This is the third in a series of articles on Essential Understanding of Growth in 2020, contributed by Unmarketd, a curated marketplace for elite performance marketing and data & analytics experts. You can find the first article and the second article on TLD.
When your company gets funded, or often, as soon as your title on LinkedIn becomes “Founder and CEO”, you will be often inundated with agencies and gurus who try to advise you how to do marketing.
Alas, most of this advice is geared towards making you spend, rather than making your marketing effective.
The following two slides that we made should give you a pretty clear idea of the advice you should ignore, why, and what you should do instead.
For those who are not familiar with the marketing jargon, TOFU, MOFU, BOFU stand for Top of the Funnel, Middle of the Funnel and Bottom of the Funnel respectively.
Another area that founders and CEOs need to be acutely aware of is that branding for most of them is actually useless.
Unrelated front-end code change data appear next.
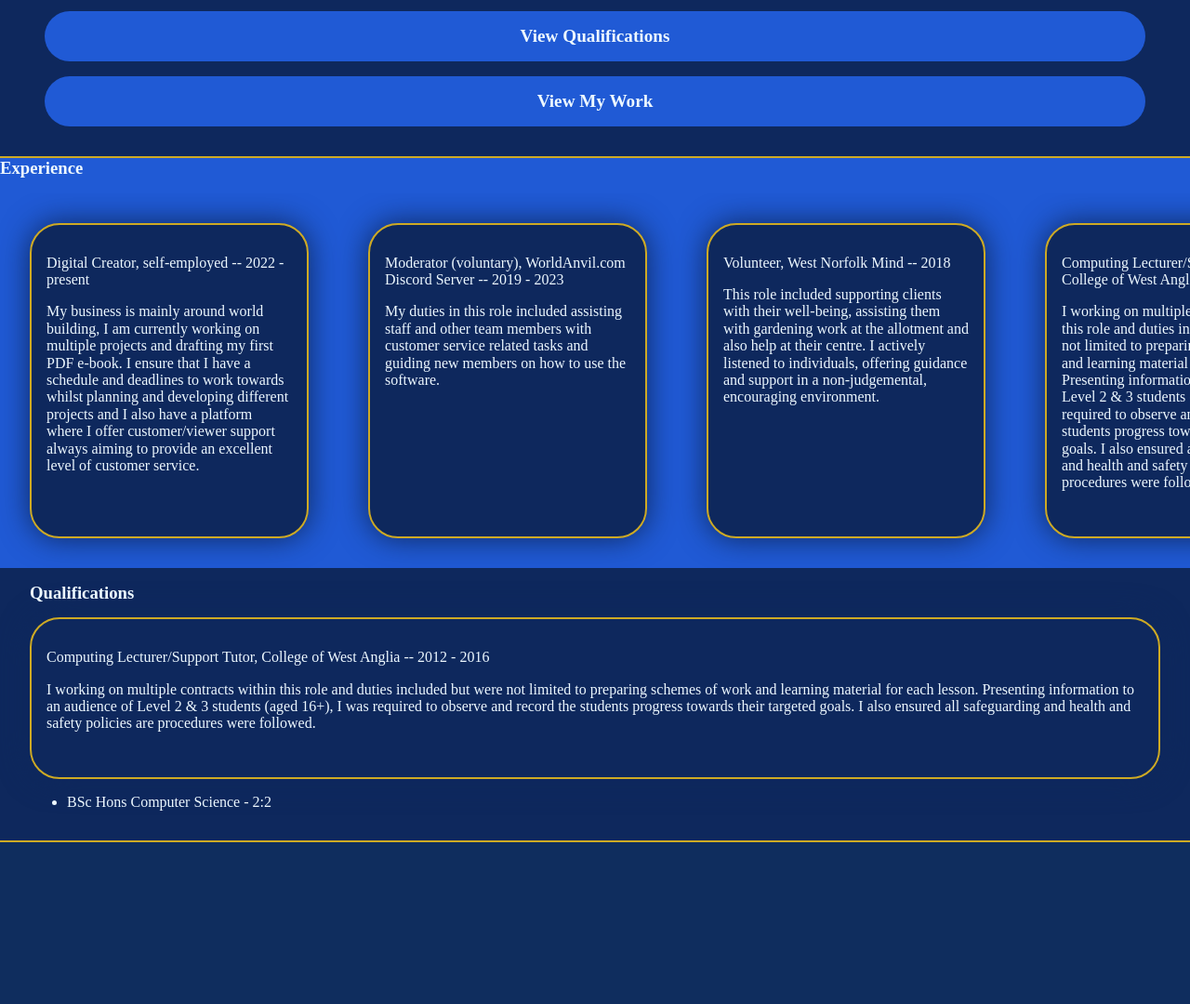
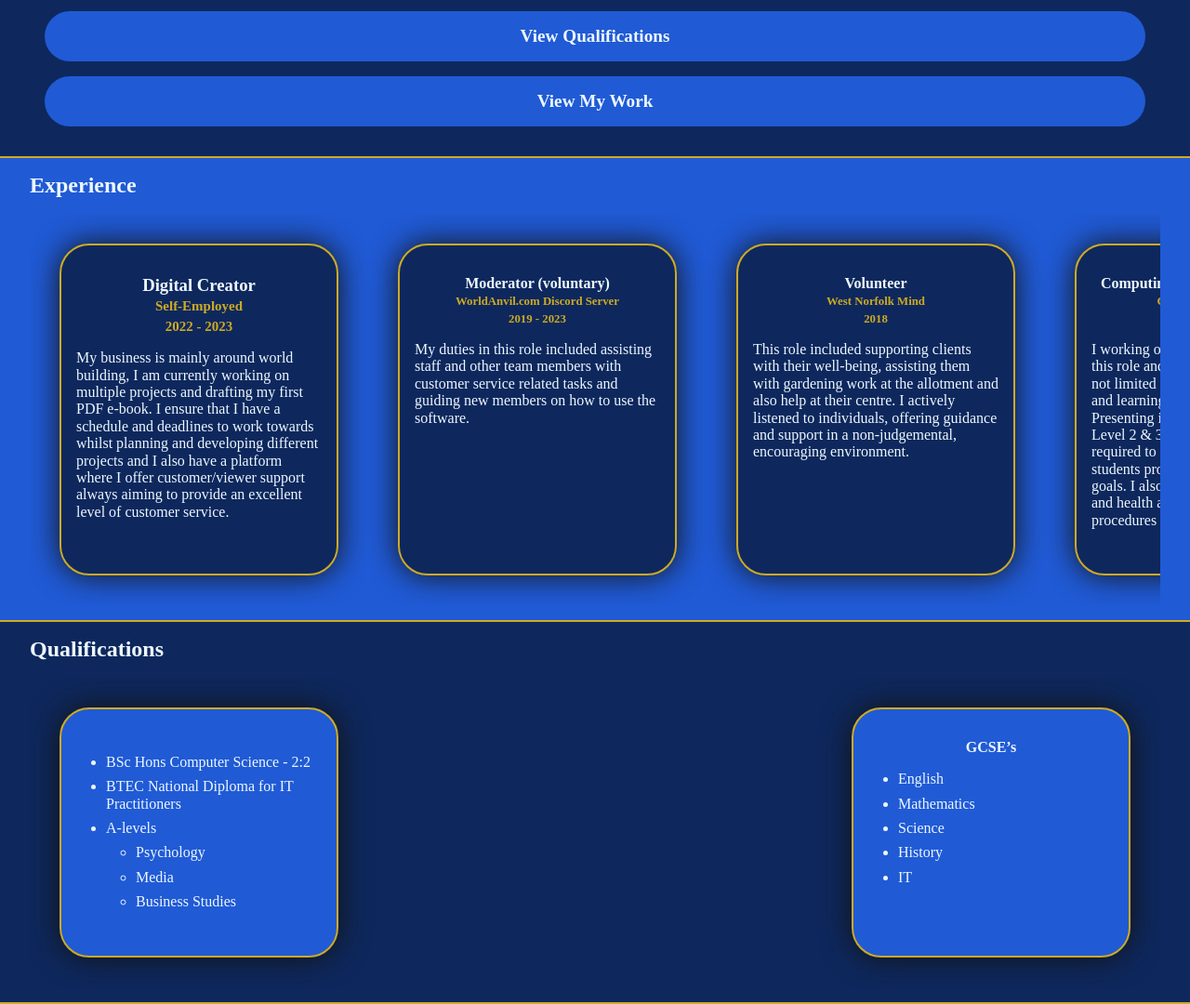
Before and after one commit to GeoffSG/my-portfolio, a PHP site: page /about-me.html in a window 1280 px wide. Shown: the part 572-1652 px from the top of the page at 93% size. Before the commit the page ends 1478 px from the top, so only its background shows below. Run offline with PHP 8.4, Linux system fonts and the light colour scheme; some web fonts are replaced.

Commit message:
Many changes...
+ Implemented styles to Experience cards
+ Added qualifications into Cards
+ Qualification cards are also in the horizontal scroll snapping grid

```diff
--- a/about-me.html
+++ b/about-me.html
@@ -37,14 +37,20 @@
       </div>
     </header>
 
-    <div class="theme-secondary">
+    <div class="container theme-secondary">
       <div class="section" id="experience">
-        <h3>Experience</h3>
+        <div class="heading">
+          <h2>Experience</h2>
+        </div>
         <div class="card-grid">
           <div class="card theme-primary">
             <div class="card-box">
               <div class="card-heading">
-                Digital Creator, self-employed -- 2022 - present
+                <h3>
+                  Digital Creator<br>
+                  <small>Self-Employed<br>
+                  2022 - 2023</small>
+                </h3>
               </div>
               <div class="card-content">
                 <p>
@@ -57,7 +63,11 @@
           <div class="card theme-primary">
             <div class="card-box">
               <div class="card-heading">
-                Moderator (voluntary), WorldAnvil.com Discord Server -- 2019 - 2023
+                <h4>
+                  Moderator (voluntary)<br>
+                  <small>WorldAnvil.com Discord Server<br>
+                  2019 - 2023</small>
+                </h4>
               </div>
               <div class="card-content">
                 <p>
@@ -70,7 +80,11 @@
           <div class="card theme-primary">
             <div class="card-box">
               <div class="card-heading">
-                Volunteer, West Norfolk Mind -- 2018
+                <h4>
+                  Volunteer<br>
+                  <small>West Norfolk Mind<br>
+                  2018</small>
+                </h4>
               </div>
               <div class="card-content">
                 <p>
@@ -83,7 +97,11 @@
           <div class="card theme-primary">
             <div class="card-box">
               <div class="card-heading">
-                Computing Lecturer/Support Tutor, College of West Anglia -- 2012 - 2016
+                <h4>
+                  Computing Lecturer/Support Tutor<br>
+                  <small>College of West Anglia<br>
+                  2012 - 2016</small>
+                </h4>
               </div>
               <div class="card-content">
                 <p>
@@ -98,23 +116,42 @@
 
     <div class="container theme-primary">
       <div class="section" id="qualifications">
-        <h3>Qualifications</h3>
-        <div class="card theme-primary">
-          <div class="card-heading">
-            Computing Lecturer/Support Tutor, College of West Anglia -- 2012 - 2016
+        <h2>Qualifications</h2>
+
+        <div class="card-grid">
+          <div class="card theme-secondary">
+            <div class="card-box">
+              <div class="card-content">
+                <ul>
+                  <li>BSc Hons Computer Science - 2:2</li>
+                  <li>BTEC National Diploma for IT Practitioners</li>
+                  <li>A-levels</li>
+                  <ul>
+                    <li>Psychology</li>
+                    <li>Media</li>
+                    <li>Business Studies</li>
+                  </ul>
+                </ul>
+              </div>
+            </div>
           </div>
-          <div class="card-content">
-            <p>
-              I working on multiple contracts within this role and duties included but were not limited to preparing schemes of work and learning material for each lesson. Presenting information to an audience of Level 2 & 3 students (aged 16+), I was required to observe and record the students progress towards their targeted goals. I also ensured all safeguarding and health and safety policies are procedures were followed.
-            </p>
+          <div class="card theme-secondary">
+            <div class="card-box">
+              <div class="card-content">
+                <h4>GCSE’s</h4>
+                <ul>
+                  <li>English</li>
+                  <li>Mathematics</li>
+                  <li>Science</li>
+                  <li>History</li>
+                  <li>IT</li>
+                </ul>
+              </div>
+            </div>
           </div>
         </div>
-        <ul>
-          <li>BSc Hons Computer Science - 2:2</li>
-        </ul>
       </div>
     </div>
   </div>
-
 </body>
 </html>
--- a/css/frontend.css
+++ b/css/frontend.css
@@ -358,10 +358,18 @@ img {
   height: auto;
 }
 
-h1, h2, h3 {
+h1, h2, h3, h4 {
   font-family: "Milonga", serif;
   margin: 0;
   margin-bottom: 1rem;
+}
+
+ul {
+  padding-left: 2rem;
+}
+
+li {
+  margin-bottom: 0.5rem;
 }
 
 header {
@@ -463,11 +471,13 @@ footer .attribution a:hover {
   padding: 2rem 1rem;
   border: #CEAA24 solid 2px;
   border-radius: 2rem;
-  box-shadow: 0px 0px 2rem #0e285d;
+  box-shadow: 0px 0px 2rem #121212;
 }
-.card h2 {
+.card h2, .card h3, .card h4 {
   text-align: center;
-  padding-bottom: 1rem;
+}
+.card h2 small, .card h3 small, .card h4 small {
+  color: #CEAA24;
 }
 .card-box {
   width: calc(360px - 6rem);
--- a/index.html
+++ b/index.html
@@ -28,8 +28,8 @@
           <ul>
             <li>BSc Hons Computer Science - 2:2</li>
           </ul>
-          <a class="btn theme-secondary rounded" href="./about-me.html">More About Me</a>
-          <a class="btn theme-secondary rounded" href="#showcase">View My Work</a>
+          <a class="btn theme-secondary rounded" href="about-me.html">More About Me</a>
+          <a class="btn theme-secondary rounded" href="showcase.html">View My Work</a>
         </div>
       </div>
     </header>
--- a/scss/base/_base.scss
+++ b/scss/base/_base.scss
@@ -12,8 +12,16 @@ img {
     height: auto;
 }
 
-h1, h2, h3 {
+h1, h2, h3, h4 {
     font-family: $font-heading;
     margin: 0;
     margin-bottom: calc($base-spacing/2);
 }
+
+
+ul {
+    padding-left: $base-spacing;
+}
+li {
+    margin-bottom: calc($base-spacing/4);
+}
--- a/scss/components/_card.scss
+++ b/scss/components/_card.scss
@@ -4,11 +4,14 @@
     border: $border-gold;
     border-radius: $base-spacing;
 
-    box-shadow: 0px 0px $base-spacing $blue-d;
+    box-shadow: $base-box-shadow;
 
-    h2 {
+    h2, h3, h4 {
         text-align: center;
-        padding-bottom: calc($base-spacing/2);
+        // padding-bottom: calc($base-spacing/2);
+        small {
+            color: $gold;
+        }
     }
 
     &-box {
--- a/scss/utils/_variables.scss
+++ b/scss/utils/_variables.scss
@@ -10,9 +10,11 @@ $base-margin: 1rem;
 
 
 //  Colors
+
 $white: #edf8ff;
 $grey: #696969;
 $dark-grey: #313131;
+$black: #121212;
 
 $gold: #CEAA24;
 $gold-l: #E6D55E;
@@ -20,3 +22,5 @@ $gold-l: #E6D55E;
 $blue-d: #0e285d;
 
 $border-gold: $gold solid 2px;
+
+$base-box-shadow: 0px 0px $base-spacing $black;
```
Also changed, not shown: 1 other file.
Our argument as following:
- There’s a vast ecosystem of consultants, agencies, and other middlemen who are highly incentivized to have you spend $ and effort on non-ROI/non-performant activities. Early startups should opt out of all of this
- Anyone who’s been on the homepage of TechCrunch, AngelList, Hacker News, or even in the NYTimes knows that it’s a increase to your dopamine but not so much your customer acquisition 🙂
- Furthermore, the metrics-driven argument is obvious. Ultimately, the engagement in every product can be deconstructed into a series of user cohorts that join and decay over time. How does brand help these cohorts? Our observation: They don’t help much.
- One argument is that brand marketing can create buzz and word of mouth. OK if that’s the case, why does every brand-driven commerce company have >60% of their customer acquisition happen through paid marketing? Why do they have to buy all their customers?
- If brand marketing helps make acquisition ultimately cheaper, then why does every startup’s paid acquisition become less efficient over time, even as the company becomes more well known? The same arguments apply to startups’ re-engagement efforts.